Low unemployment plus a desire for fresh blood are contributing to a healthy hiring outlook for younger workers. “Competition for soon-to-be college grads is escalating to a degree we haven’t seen in the last 10 years,” said Rosemary Haefner, chief human resources officer for CareerBuilder. “In the current environment, where job unemployment continues to decrease and there’s continued competition for sought-after skills, employers are especially attracted to college graduates and the fresh perspective and skills they can bring to the workforce.”

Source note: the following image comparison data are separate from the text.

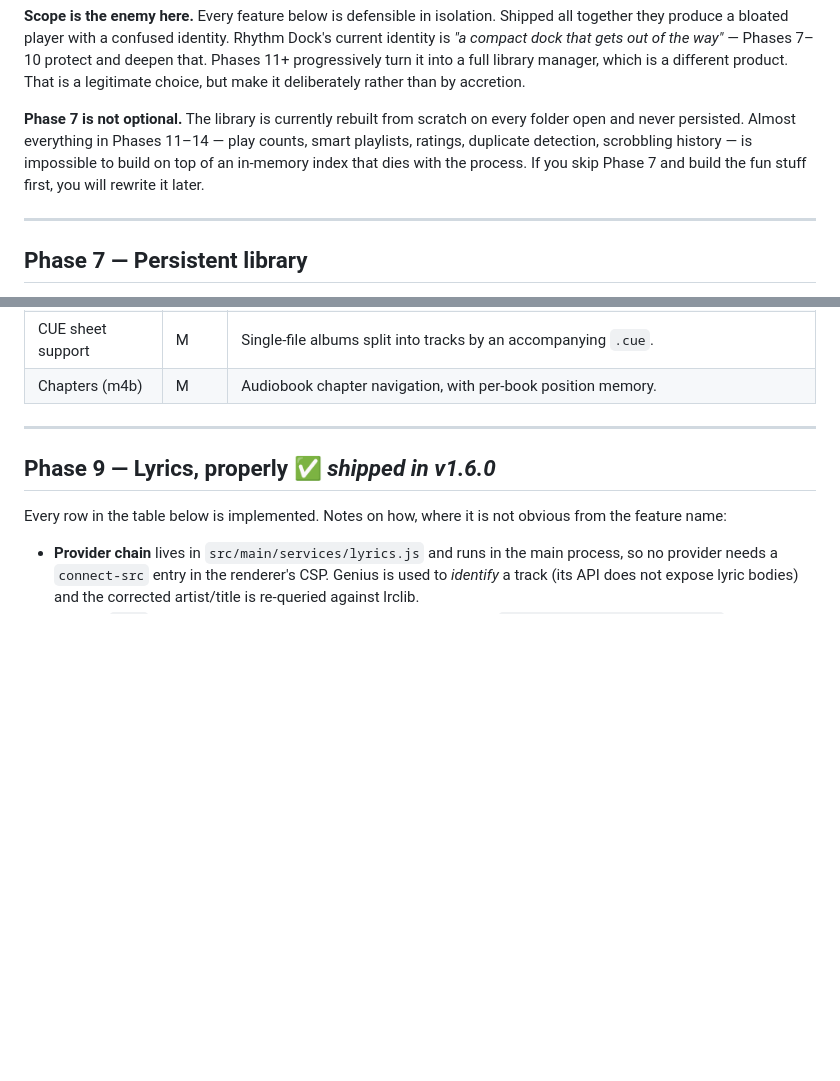
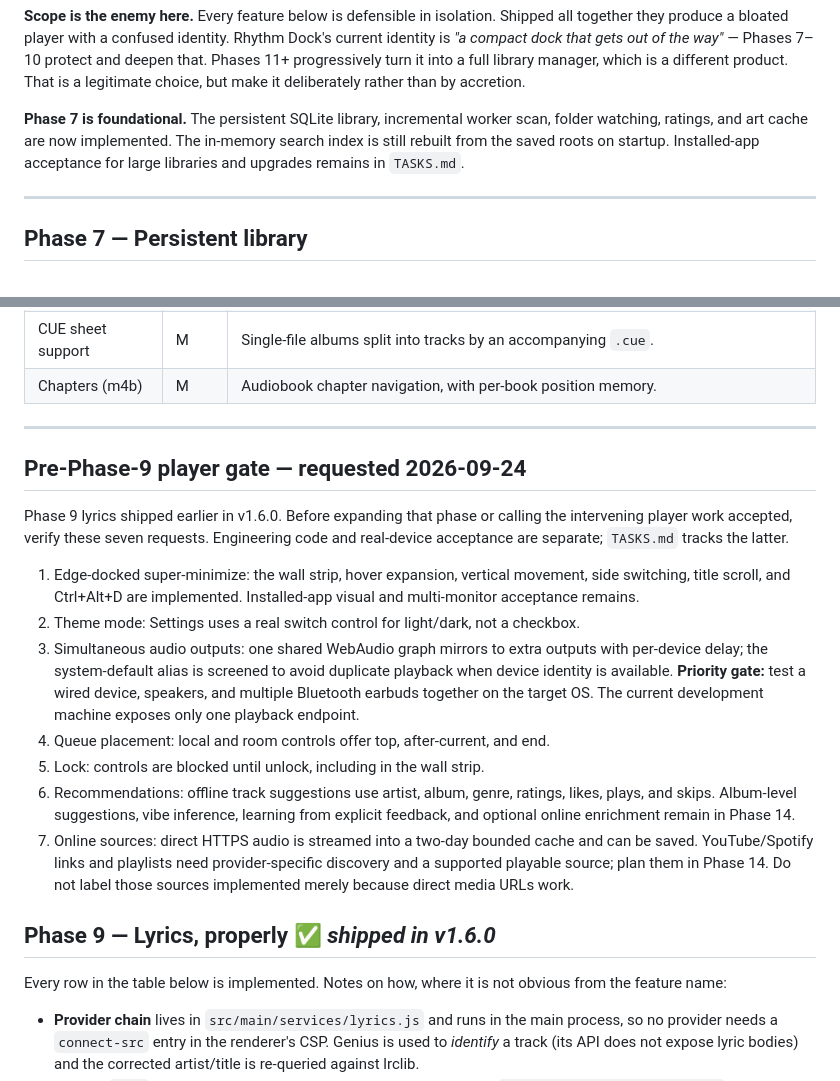
Before and after one commit to bestmahdi2/rhythm-dock-electron, a Markdown page: docs/ROADMAP.md, 2 parts joined by grey strips. GitHub-like rendering; blank space fills up the shorter version.

Commit message:
Track pre-Phase-9 acceptance and roadmap gaps

```diff
--- a/docs/ROADMAP.md
+++ b/docs/ROADMAP.md
@@ -30,11 +30,10 @@ Phases 7–10 protect and deepen that. Phases 11+ progressively turn it into a
 full library manager, which is a different product. That is a legitimate choice,
 but make it deliberately rather than by accretion.
 
-**Phase 7 is not optional.** The library is currently rebuilt from scratch on
-every folder open and never persisted. Almost everything in Phases 11–14 —
-play counts, smart playlists, ratings, duplicate detection, scrobbling history —
-is impossible to build on top of an in-memory index that dies with the process.
-If you skip Phase 7 and build the fun stuff first, you will rewrite it later.
+**Phase 7 is foundational.** The persistent SQLite library, incremental worker
+scan, folder watching, ratings, and art cache are now implemented. The in-memory
+search index is still rebuilt from the saved roots on startup. Installed-app
+acceptance for large libraries and upgrades remains in `TASKS.md`.
 
 ---
 
@@ -79,6 +78,31 @@ earns credibility with people who care about audio.
 | Chapters (m4b) | M | Audiobook chapter navigation, with per-book position memory. |
 
 ---
+
+## Pre-Phase-9 player gate — requested 2026-09-24
+
+Phase 9 lyrics shipped earlier in v1.6.0. Before expanding that phase or calling
+the intervening player work accepted, verify these seven requests. Engineering
+code and real-device acceptance are separate; `TASKS.md` tracks the latter.
+
+1. Edge-docked super-minimize: the wall strip, hover expansion, vertical movement,
+   side switching, title scroll, and Ctrl+Alt+D are implemented. Installed-app
+   visual and multi-monitor acceptance remains.
+2. Theme mode: Settings uses a real switch control for light/dark, not a checkbox.
+3. Simultaneous audio outputs: one shared WebAudio graph mirrors to extra outputs
+   with per-device delay; the system-default alias is screened to avoid duplicate
+   playback when device identity is available. **Priority gate:** test a wired
+   device, speakers, and multiple Bluetooth earbuds together on the target OS.
+   The current development machine exposes only one playback endpoint.
+4. Queue placement: local and room controls offer top, after-current, and end.
+5. Lock: controls are blocked until unlock, including in the wall strip.
+6. Recommendations: offline track suggestions use artist, album, genre, ratings,
+   likes, plays, and skips. Album-level suggestions, vibe inference, learning from
+   explicit feedback, and optional online enrichment remain in Phase 14.
+7. Online sources: direct HTTPS audio is streamed into a two-day bounded cache
+   and can be saved. YouTube/Spotify links and playlists need provider-specific
+   discovery and a supported playable source; plan them in Phase 14. Do not label
+   those sources implemented merely because direct media URLs work.
 
 ## Phase 9 — Lyrics, properly ✅ *shipped in v1.6.0*
 
```
Also changed, not shown: TASKS.md (+7 -7 lines).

Unfortunately, companies with ready-to-fill positions say some young people don’t have the chops to make it in the working world. Many HR managers CareerBuilder surveyed said recent graduates didn’t have a strong combination of both technical and liberal arts skills, weren’t prepared for more complex entry-level positions, and had spent too much time in school focused on book learning rather than developing real-world skills.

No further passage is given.